Segment Start: Given data

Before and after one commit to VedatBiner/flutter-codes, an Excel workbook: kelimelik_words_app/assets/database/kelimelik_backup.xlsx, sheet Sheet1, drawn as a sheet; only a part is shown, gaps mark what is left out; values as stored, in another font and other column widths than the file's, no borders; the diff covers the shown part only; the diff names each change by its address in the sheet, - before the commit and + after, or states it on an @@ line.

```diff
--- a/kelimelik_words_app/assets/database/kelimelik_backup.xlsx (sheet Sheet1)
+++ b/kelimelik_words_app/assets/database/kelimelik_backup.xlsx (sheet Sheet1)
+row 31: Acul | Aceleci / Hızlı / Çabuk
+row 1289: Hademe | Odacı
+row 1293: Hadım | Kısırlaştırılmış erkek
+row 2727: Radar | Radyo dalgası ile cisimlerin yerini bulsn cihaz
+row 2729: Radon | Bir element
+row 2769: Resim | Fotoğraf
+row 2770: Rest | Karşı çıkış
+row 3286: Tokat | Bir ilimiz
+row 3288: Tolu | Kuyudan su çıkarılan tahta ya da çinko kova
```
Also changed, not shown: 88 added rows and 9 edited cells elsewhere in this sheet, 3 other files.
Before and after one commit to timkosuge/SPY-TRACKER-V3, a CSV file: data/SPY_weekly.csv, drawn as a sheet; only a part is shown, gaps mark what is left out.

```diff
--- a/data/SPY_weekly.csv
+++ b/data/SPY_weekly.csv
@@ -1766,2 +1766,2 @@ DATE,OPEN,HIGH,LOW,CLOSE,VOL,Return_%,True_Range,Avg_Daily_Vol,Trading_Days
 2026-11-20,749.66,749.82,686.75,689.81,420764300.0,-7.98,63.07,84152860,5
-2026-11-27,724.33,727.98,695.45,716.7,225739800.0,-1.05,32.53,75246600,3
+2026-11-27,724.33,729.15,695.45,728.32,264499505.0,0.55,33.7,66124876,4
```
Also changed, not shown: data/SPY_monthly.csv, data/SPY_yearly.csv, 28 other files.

Segment End: Given data

• _What is required_: Lines containing the string "database" in the entries above should be counted. State that number alone.

• _Solution below_: 3